Although 80% of Bahamian adults have a Bank account – compared to the global average of 69% – there are significant gaps in access to financial services. Opening Bank branches on remote Islands is often inefficient for banks. In addition, stricter anti-money laundering (AML) and anti-terrorist financing (CFT) standards have made banking services more expensive, and led to a further reduction in the number of Bank branches.

Surprisingly, this reduction in the number of Bank branches has led not to a wider spread of electronic payments, but to an increase in the use of cash. Thus, one of the goals of Sand Dollar is to make digital payment services more attractive by improving the efficiency of the payment system.

Stricter AML and CFT standards also excluded certain groups from banking services, and led to self-exclusion of people due to new requirements. Therefore, access to financial services is the main goal of Sand Dollar. To achieve this goal, it is necessary to prevent unjustified exclusion and self-exclusion from banking services.

Finally, the economic supervision can be enhanced through the introduction of CBDC. As a digital medium, sand dollars allow tracking. With this information, the CBoB could learn more about the distribution of money, which would improve tax collection and policy-making.
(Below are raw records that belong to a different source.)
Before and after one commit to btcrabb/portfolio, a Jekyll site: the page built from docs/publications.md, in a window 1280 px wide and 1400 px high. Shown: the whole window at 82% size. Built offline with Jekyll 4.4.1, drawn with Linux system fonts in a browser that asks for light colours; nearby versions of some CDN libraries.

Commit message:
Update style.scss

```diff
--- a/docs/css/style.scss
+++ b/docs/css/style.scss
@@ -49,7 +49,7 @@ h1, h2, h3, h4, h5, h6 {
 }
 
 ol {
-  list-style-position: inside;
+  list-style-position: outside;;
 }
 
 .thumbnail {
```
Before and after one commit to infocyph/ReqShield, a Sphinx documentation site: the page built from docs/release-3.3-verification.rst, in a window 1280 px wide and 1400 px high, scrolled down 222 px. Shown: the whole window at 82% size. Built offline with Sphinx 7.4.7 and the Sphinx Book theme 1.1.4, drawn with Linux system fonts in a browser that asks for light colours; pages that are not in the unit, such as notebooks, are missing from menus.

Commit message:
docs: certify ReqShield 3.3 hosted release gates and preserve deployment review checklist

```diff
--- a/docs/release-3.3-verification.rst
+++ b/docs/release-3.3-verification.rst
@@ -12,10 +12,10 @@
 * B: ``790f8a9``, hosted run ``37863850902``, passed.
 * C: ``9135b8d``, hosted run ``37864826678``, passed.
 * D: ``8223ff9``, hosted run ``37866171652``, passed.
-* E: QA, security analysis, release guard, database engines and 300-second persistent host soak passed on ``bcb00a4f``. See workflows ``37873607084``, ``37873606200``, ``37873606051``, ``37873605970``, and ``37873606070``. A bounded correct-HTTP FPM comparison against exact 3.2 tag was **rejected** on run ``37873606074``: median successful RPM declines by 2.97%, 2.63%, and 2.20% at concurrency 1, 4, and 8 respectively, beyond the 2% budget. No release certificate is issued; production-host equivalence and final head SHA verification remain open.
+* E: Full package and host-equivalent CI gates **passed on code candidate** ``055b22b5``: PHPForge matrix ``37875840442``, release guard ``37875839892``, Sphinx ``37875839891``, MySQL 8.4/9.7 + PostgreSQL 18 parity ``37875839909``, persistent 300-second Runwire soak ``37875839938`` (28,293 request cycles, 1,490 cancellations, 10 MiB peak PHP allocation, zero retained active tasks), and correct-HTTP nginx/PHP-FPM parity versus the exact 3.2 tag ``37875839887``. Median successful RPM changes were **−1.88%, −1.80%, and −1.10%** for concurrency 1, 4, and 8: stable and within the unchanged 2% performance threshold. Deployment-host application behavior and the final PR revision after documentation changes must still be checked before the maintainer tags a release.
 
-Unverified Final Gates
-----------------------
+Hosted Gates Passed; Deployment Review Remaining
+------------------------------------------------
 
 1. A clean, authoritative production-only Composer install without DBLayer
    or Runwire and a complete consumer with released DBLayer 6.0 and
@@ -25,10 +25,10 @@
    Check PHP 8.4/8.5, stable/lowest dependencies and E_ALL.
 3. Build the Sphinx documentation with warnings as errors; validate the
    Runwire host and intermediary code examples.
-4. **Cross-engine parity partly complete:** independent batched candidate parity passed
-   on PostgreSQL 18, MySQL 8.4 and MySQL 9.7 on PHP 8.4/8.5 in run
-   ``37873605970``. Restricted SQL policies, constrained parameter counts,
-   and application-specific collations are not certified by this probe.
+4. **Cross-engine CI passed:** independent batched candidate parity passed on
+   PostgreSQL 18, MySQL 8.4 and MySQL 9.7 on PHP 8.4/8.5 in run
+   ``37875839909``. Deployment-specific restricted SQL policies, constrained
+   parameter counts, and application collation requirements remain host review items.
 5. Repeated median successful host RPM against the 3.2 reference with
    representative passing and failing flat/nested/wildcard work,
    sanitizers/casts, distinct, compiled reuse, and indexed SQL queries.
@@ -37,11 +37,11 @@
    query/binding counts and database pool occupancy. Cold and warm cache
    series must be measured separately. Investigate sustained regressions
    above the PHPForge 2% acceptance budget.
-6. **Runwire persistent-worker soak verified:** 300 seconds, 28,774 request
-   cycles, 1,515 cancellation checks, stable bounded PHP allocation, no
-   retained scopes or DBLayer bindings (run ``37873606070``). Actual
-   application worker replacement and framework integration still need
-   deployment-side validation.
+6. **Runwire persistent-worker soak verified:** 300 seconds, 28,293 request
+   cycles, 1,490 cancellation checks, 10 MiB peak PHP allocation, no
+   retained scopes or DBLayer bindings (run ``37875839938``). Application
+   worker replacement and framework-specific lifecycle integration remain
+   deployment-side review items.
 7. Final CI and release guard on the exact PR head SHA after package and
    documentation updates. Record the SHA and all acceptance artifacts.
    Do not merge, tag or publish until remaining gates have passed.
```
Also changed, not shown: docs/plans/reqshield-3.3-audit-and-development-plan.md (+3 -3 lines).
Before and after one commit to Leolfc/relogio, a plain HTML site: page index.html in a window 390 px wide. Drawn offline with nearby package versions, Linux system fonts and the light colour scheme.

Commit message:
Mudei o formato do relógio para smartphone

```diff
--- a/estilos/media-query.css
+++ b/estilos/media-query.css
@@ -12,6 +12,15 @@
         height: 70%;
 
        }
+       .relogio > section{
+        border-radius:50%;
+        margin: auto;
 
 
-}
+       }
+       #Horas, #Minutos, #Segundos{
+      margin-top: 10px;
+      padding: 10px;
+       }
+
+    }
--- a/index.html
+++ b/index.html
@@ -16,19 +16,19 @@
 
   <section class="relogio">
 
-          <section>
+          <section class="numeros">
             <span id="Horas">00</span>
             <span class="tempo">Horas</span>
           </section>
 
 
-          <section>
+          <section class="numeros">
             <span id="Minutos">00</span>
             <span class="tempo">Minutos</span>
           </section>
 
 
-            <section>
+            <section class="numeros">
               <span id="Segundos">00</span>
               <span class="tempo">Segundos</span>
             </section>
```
Private use of Sand Dollars does not require a Bank account to reach the non-banking segment of the population. In addition, the card-based version, updated via POS devices, will allow you to use Sand Dollars without a mobile device. Sand Dollars will not generate interest, and there will be restrictions on the amount held. Transactions with sand dollars should be low, almost instant, and do not require an Internet connection. This is especially important in a region prone to hurricanes.

In addition, the Sand Dollar payment system will be compatible with other payment systems of classic financial intermediaries. Sand Dollar transactions will not be anonymous, but the CBoB emphasizes “strict attention to privacy.” The Central Bank is planning a two-tier operating structure for the sand dollar, where transactions will be restricted to internal use.

Since the sand dollar is an additional digital version of the Bahamian dollar, capital controls can be applied to it as well. This is necessary to maintain a fixed exchange rate, as well as to conduct an independent monetary policy.

As Fleming (1962) stated, it is not possible to allow additional free flow of capital. Since it is impossible to combine all three elements, namely a fixed exchange rate, sovereign monetary policy, and free capital flow, this concept is known as the impossible Trinity.


More and more Central banks are showing interest in CBDC. The presented innovative projects are motivated by several reasons. Interestingly, the overly dominant role of cash in the payment system, as well as the reduction in its use, are mentioned as motivating factors. On the one hand, CBoB and RMI eliminate inefficiencies due to the large use of cash and seek to promote financial inclusion through CBDC. China and Sweden, on the other hand, see the importance of reducing the use of cash, and emphasize the negative consequences of this reduction in use as a motivation for their CBDCS.

Other reasons are improved surveillance (CBoB), facilitated currency internationalization (PBoC), and the creation of an alternative revenue source (RMI). In terms of implementation design, CBDCS are very similar. With the exception of SOV, all projects will be based on a two-tier operating structure, and none of them are planned to generate interest. However, these initiatives follow different approaches to CBDC restrictions, anonymity, offline usability, international access, and technology.

Please note that the impact of CBDC on the financial system can only be analyzed theoretically so far. Thus, it remains to be seen how citizens will actually react to the specific introduction of the new Central Bank money option. Given the advanced status of the submitted projects, we may soon be able to observe this reaction.